• _Data excerpts_
# # # # #
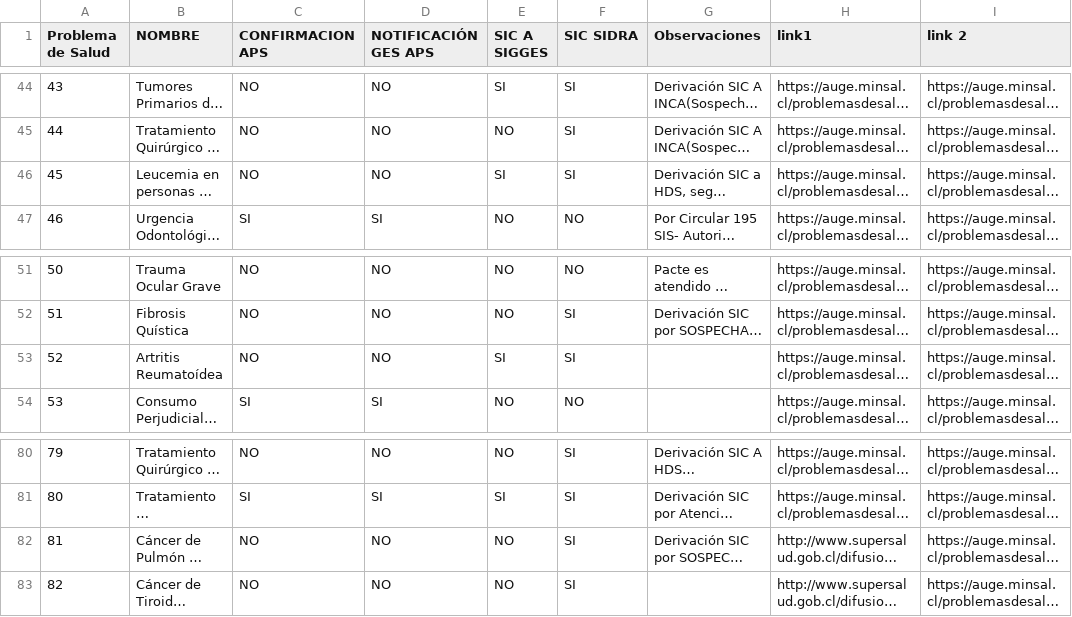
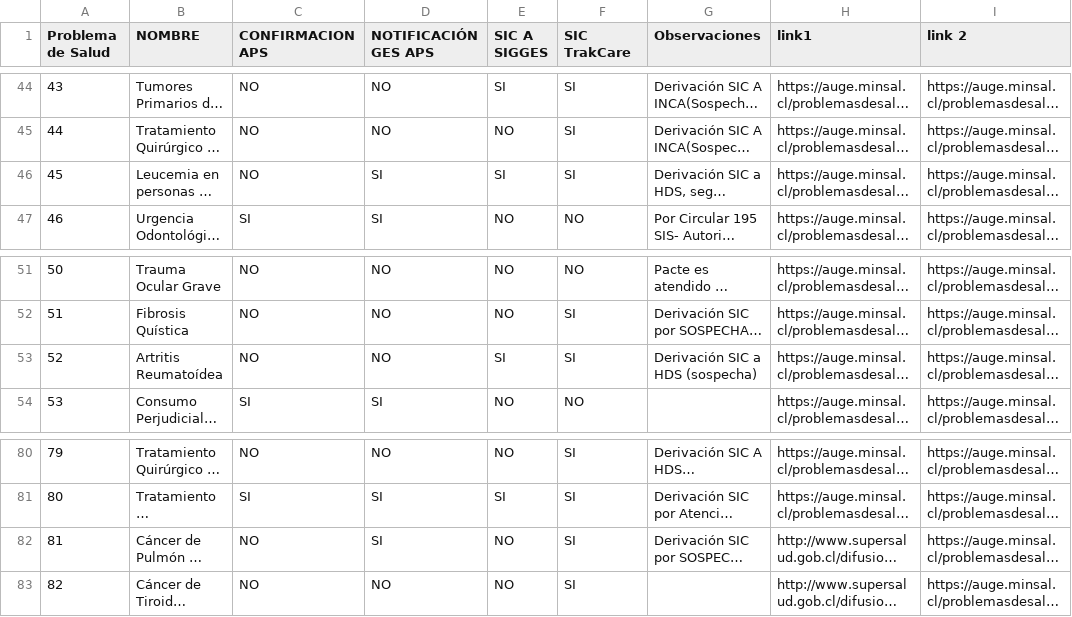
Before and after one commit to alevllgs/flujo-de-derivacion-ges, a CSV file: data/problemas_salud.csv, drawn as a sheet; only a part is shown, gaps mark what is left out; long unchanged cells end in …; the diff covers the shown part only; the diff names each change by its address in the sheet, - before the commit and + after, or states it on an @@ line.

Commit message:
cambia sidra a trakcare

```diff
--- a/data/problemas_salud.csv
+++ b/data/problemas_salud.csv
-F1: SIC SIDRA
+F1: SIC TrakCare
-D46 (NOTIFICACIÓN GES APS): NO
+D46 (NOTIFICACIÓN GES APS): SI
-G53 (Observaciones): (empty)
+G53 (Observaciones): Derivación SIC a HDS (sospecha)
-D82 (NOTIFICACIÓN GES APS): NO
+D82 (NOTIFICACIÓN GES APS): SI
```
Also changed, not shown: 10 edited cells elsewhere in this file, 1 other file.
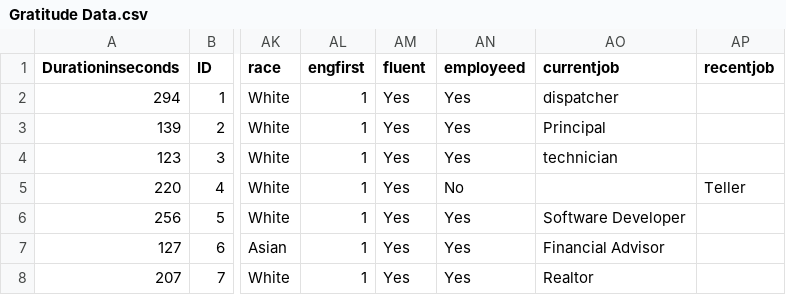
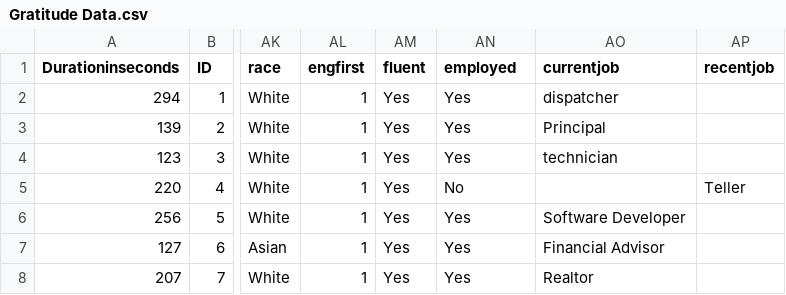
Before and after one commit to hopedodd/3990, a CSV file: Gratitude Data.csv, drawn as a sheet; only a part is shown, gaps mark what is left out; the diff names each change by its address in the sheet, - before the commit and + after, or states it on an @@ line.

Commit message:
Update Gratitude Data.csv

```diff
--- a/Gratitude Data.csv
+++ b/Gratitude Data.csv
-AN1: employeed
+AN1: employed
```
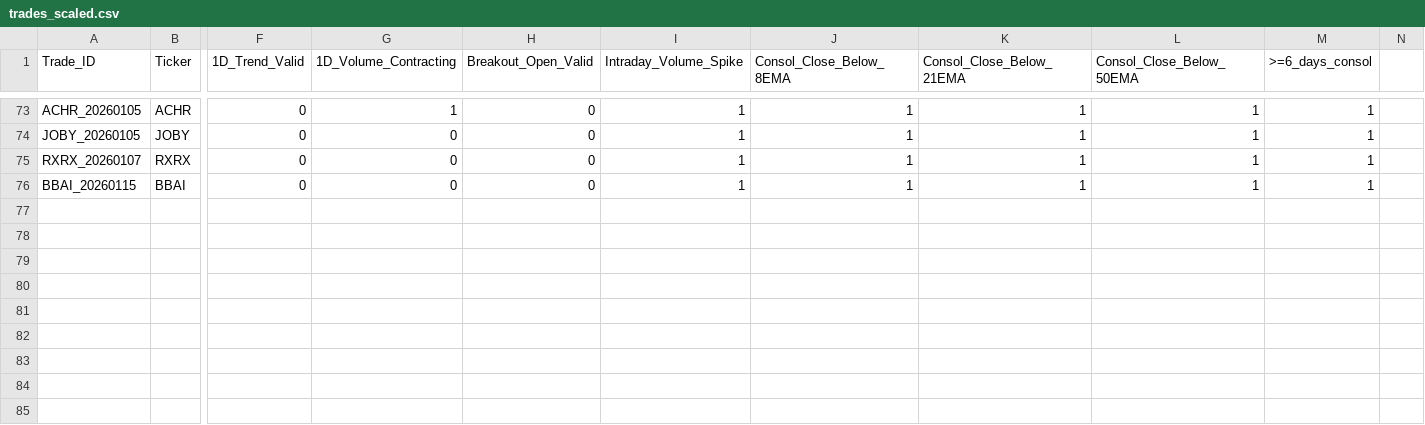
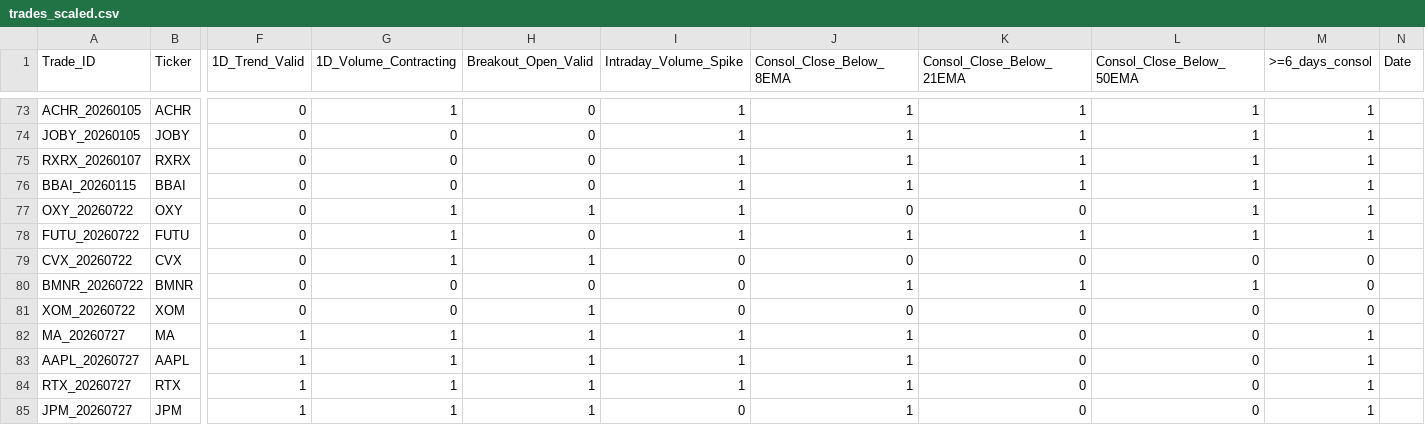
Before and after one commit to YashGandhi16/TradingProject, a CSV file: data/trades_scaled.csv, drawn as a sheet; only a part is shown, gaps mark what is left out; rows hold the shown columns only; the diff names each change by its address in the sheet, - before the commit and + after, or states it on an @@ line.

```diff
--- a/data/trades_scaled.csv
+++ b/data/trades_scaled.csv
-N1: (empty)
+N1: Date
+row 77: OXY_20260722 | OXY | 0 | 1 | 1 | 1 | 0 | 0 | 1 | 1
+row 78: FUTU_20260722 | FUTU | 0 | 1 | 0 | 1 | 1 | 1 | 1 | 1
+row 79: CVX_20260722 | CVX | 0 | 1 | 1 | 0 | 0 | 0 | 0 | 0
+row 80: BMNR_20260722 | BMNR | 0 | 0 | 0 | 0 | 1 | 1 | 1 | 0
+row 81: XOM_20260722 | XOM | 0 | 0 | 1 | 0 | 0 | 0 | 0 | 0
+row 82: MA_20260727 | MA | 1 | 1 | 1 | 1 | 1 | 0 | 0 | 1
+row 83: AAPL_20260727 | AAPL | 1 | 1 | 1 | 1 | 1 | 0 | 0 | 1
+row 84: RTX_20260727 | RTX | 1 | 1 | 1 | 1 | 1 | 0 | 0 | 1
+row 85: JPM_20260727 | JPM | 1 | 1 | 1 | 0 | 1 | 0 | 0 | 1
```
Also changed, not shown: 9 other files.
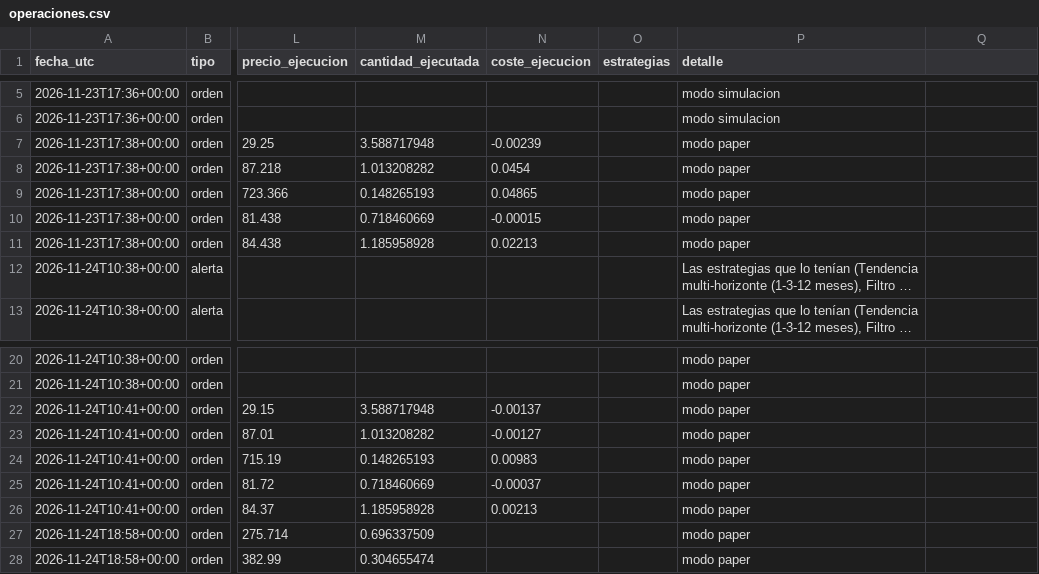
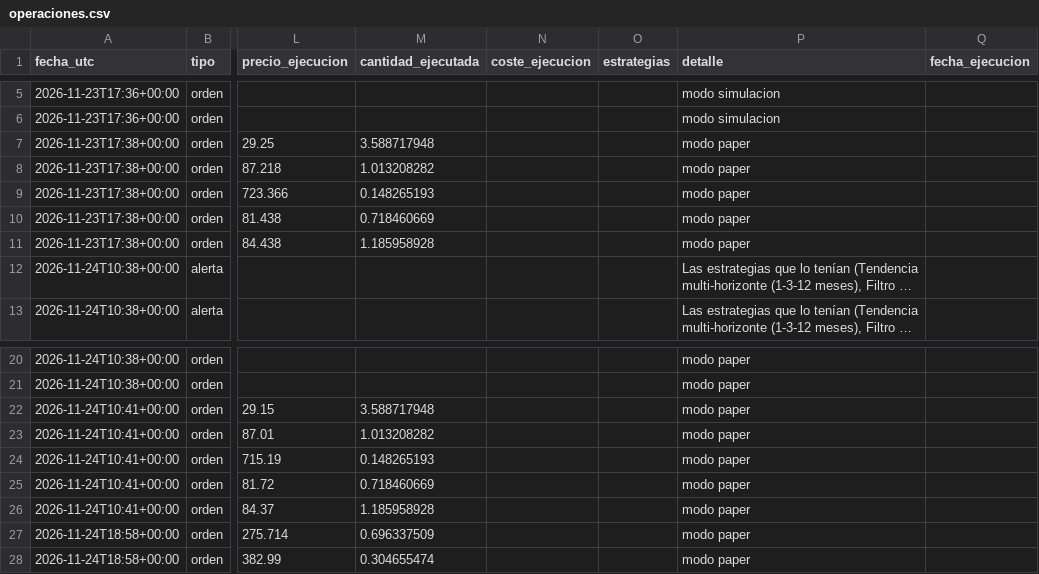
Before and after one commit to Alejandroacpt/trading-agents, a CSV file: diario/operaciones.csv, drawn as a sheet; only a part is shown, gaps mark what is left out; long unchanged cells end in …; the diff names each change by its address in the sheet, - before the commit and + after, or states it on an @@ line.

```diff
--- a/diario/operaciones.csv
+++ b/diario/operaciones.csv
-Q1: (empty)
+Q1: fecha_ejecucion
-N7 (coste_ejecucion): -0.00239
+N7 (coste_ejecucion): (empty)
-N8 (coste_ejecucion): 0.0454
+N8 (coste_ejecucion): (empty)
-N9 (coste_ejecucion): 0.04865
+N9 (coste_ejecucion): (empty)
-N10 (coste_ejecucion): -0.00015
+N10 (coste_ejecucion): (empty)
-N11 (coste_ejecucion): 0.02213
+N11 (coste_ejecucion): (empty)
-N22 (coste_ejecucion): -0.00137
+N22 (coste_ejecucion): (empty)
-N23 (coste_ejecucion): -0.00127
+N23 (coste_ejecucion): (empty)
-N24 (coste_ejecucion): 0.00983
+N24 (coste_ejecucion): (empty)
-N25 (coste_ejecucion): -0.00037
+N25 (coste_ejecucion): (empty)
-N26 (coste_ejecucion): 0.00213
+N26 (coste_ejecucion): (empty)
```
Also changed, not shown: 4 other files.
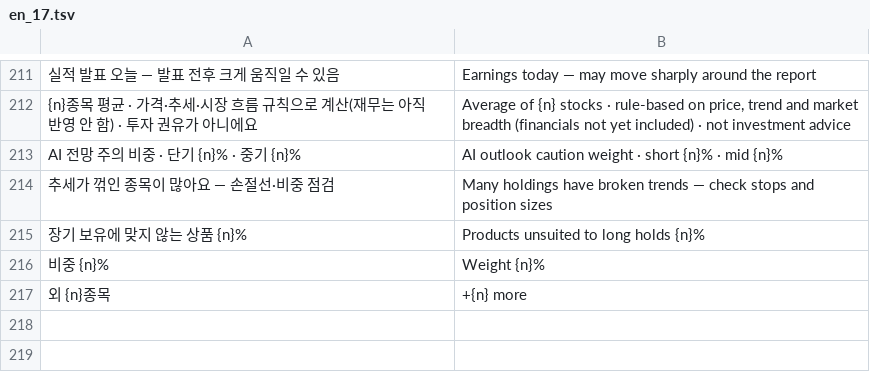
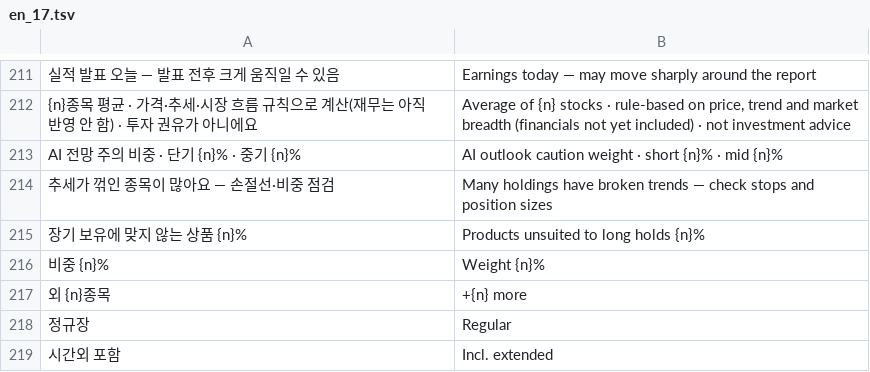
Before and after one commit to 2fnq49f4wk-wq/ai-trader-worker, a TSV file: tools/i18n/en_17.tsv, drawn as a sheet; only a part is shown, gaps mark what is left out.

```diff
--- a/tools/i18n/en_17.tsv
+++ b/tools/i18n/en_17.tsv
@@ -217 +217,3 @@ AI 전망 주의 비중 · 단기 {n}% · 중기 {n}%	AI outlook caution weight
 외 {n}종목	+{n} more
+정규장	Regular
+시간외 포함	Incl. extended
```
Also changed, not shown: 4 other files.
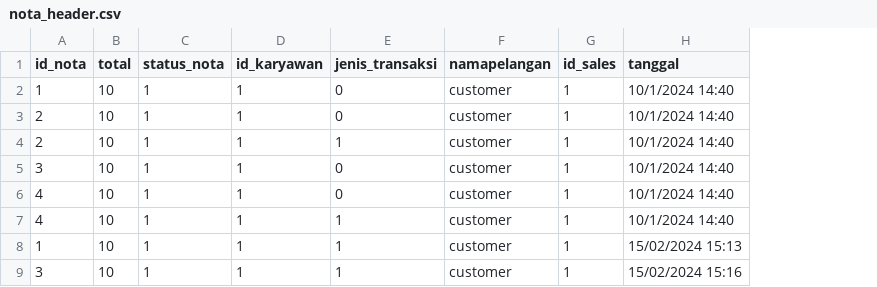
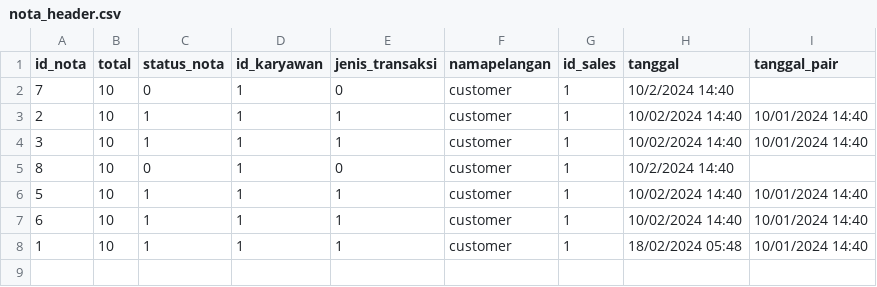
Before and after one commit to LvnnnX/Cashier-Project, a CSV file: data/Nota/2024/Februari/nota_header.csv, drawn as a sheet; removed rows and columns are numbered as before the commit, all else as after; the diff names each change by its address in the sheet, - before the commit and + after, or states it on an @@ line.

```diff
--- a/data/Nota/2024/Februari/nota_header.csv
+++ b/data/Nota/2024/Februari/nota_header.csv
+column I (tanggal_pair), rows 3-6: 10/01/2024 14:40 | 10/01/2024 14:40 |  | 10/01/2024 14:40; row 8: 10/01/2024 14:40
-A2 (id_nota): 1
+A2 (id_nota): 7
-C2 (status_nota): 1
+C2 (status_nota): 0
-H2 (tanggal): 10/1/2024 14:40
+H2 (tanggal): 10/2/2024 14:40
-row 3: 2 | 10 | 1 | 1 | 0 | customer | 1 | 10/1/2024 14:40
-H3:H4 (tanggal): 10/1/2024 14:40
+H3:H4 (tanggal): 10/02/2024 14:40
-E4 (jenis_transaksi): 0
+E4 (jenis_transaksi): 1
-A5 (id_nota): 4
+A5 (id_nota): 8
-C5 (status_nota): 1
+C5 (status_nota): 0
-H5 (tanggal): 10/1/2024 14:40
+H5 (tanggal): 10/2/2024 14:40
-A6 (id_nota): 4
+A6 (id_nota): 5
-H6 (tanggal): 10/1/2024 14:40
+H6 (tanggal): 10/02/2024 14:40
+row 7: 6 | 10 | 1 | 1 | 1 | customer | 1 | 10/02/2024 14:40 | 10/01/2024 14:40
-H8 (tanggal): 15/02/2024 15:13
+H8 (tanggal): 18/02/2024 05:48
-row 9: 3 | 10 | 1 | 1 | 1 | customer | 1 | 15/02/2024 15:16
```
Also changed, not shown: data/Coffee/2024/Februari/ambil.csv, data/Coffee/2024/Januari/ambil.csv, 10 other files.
# # # # #
• _Prompt_
Please output all the records above exactly, leaving out every picture.

• _Task answer_
Before and after one commit to alevllgs/flujo-de-derivacion-ges, a CSV file: data/problemas_salud.csv, drawn as a sheet; only a part is shown, gaps mark what is left out; long unchanged cells end in …; the diff covers the shown part only; the diff names each change by its address in the sheet, - before the commit and + after, or states it on an @@ line.

Commit message:
cambia sidra a trakcare

```diff
--- a/data/problemas_salud.csv
+++ b/data/problemas_salud.csv
-F1: SIC SIDRA
+F1: SIC TrakCare
-D46 (NOTIFICACIÓN GES APS): NO
+D46 (NOTIFICACIÓN GES APS): SI
-G53 (Observaciones): (empty)
+G53 (Observaciones): Derivación SIC a HDS (sospecha)
-D82 (NOTIFICACIÓN GES APS): NO
+D82 (NOTIFICACIÓN GES APS): SI
```
Also changed, not shown: 10 edited cells elsewhere in this file, 1 other file.
Before and after one commit to hopedodd/3990, a CSV file: Gratitude Data.csv, drawn as a sheet; only a part is shown, gaps mark what is left out; the diff names each change by its address in the sheet, - before the commit and + after, or states it on an @@ line.

Commit message:
Update Gratitude Data.csv

```diff
--- a/Gratitude Data.csv
+++ b/Gratitude Data.csv
-AN1: employeed
+AN1: employed
```
Before and after one commit to YashGandhi16/TradingProject, a CSV file: data/trades_scaled.csv, drawn as a sheet; only a part is shown, gaps mark what is left out; rows hold the shown columns only; the diff names each change by its address in the sheet, - before the commit and + after, or states it on an @@ line.

```diff
--- a/data/trades_scaled.csv
+++ b/data/trades_scaled.csv
-N1: (empty)
+N1: Date
+row 77: OXY_20260722 | OXY | 0 | 1 | 1 | 1 | 0 | 0 | 1 | 1
+row 78: FUTU_20260722 | FUTU | 0 | 1 | 0 | 1 | 1 | 1 | 1 | 1
+row 79: CVX_20260722 | CVX | 0 | 1 | 1 | 0 | 0 | 0 | 0 | 0
+row 80: BMNR_20260722 | BMNR | 0 | 0 | 0 | 0 | 1 | 1 | 1 | 0
+row 81: XOM_20260722 | XOM | 0 | 0 | 1 | 0 | 0 | 0 | 0 | 0
+row 82: MA_20260727 | MA | 1 | 1 | 1 | 1 | 1 | 0 | 0 | 1
+row 83: AAPL_20260727 | AAPL | 1 | 1 | 1 | 1 | 1 | 0 | 0 | 1
+row 84: RTX_20260727 | RTX | 1 | 1 | 1 | 1 | 1 | 0 | 0 | 1
+row 85: JPM_20260727 | JPM | 1 | 1 | 1 | 0 | 1 | 0 | 0 | 1
```
Also changed, not shown: 9 other files.
Before and after one commit to Alejandroacpt/trading-agents, a CSV file: diario/operaciones.csv, drawn as a sheet; only a part is shown, gaps mark what is left out; long unchanged cells end in …; the diff names each change by its address in the sheet, - before the commit and + after, or states it on an @@ line.

```diff
--- a/diario/operaciones.csv
+++ b/diario/operaciones.csv
-Q1: (empty)
+Q1: fecha_ejecucion
-N7 (coste_ejecucion): -0.00239
+N7 (coste_ejecucion): (empty)
-N8 (coste_ejecucion): 0.0454
+N8 (coste_ejecucion): (empty)
-N9 (coste_ejecucion): 0.04865
+N9 (coste_ejecucion): (empty)
-N10 (coste_ejecucion): -0.00015
+N10 (coste_ejecucion): (empty)
-N11 (coste_ejecucion): 0.02213
+N11 (coste_ejecucion): (empty)
-N22 (coste_ejecucion): -0.00137
+N22 (coste_ejecucion): (empty)
-N23 (coste_ejecucion): -0.00127
+N23 (coste_ejecucion): (empty)
-N24 (coste_ejecucion): 0.00983
+N24 (coste_ejecucion): (empty)
-N25 (coste_ejecucion): -0.00037
+N25 (coste_ejecucion): (empty)
-N26 (coste_ejecucion): 0.00213
+N26 (coste_ejecucion): (empty)
```
Also changed, not shown: 4 other files.
Before and after one commit to 2fnq49f4wk-wq/ai-trader-worker, a TSV file: tools/i18n/en_17.tsv, drawn as a sheet; only a part is shown, gaps mark what is left out.

```diff
--- a/tools/i18n/en_17.tsv
+++ b/tools/i18n/en_17.tsv
@@ -217 +217,3 @@ AI 전망 주의 비중 · 단기 {n}% · 중기 {n}%	AI outlook caution weight
 외 {n}종목	+{n} more
+정규장	Regular
+시간외 포함	Incl. extended
```
Also changed, not shown: 4 other files.
Before and after one commit to LvnnnX/Cashier-Project, a CSV file: data/Nota/2024/Februari/nota_header.csv, drawn as a sheet; removed rows and columns are numbered as before the commit, all else as after; the diff names each change by its address in the sheet, - before the commit and + after, or states it on an @@ line.

```diff
--- a/data/Nota/2024/Februari/nota_header.csv
+++ b/data/Nota/2024/Februari/nota_header.csv
+column I (tanggal_pair), rows 3-6: 10/01/2024 14:40 | 10/01/2024 14:40 |  | 10/01/2024 14:40; row 8: 10/01/2024 14:40
-A2 (id_nota): 1
+A2 (id_nota): 7
-C2 (status_nota): 1
+C2 (status_nota): 0
-H2 (tanggal): 10/1/2024 14:40
+H2 (tanggal): 10/2/2024 14:40
-row 3: 2 | 10 | 1 | 1 | 0 | customer | 1 | 10/1/2024 14:40
-H3:H4 (tanggal): 10/1/2024 14:40
+H3:H4 (tanggal): 10/02/2024 14:40
-E4 (jenis_transaksi): 0
+E4 (jenis_transaksi): 1
-A5 (id_nota): 4
+A5 (id_nota): 8
-C5 (status_nota): 1
+C5 (status_nota): 0
-H5 (tanggal): 10/1/2024 14:40
+H5 (tanggal): 10/2/2024 14:40
-A6 (id_nota): 4
+A6 (id_nota): 5
-H6 (tanggal): 10/1/2024 14:40
+H6 (tanggal): 10/02/2024 14:40
+row 7: 6 | 10 | 1 | 1 | 1 | customer | 1 | 10/02/2024 14:40 | 10/01/2024 14:40
-H8 (tanggal): 15/02/2024 15:13
+H8 (tanggal): 18/02/2024 05:48
-row 9: 3 | 10 | 1 | 1 | 1 | customer | 1 | 15/02/2024 15:16
```
Also changed, not shown: data/Coffee/2024/Februari/ambil.csv, data/Coffee/2024/Januari/ambil.csv, 10 other files.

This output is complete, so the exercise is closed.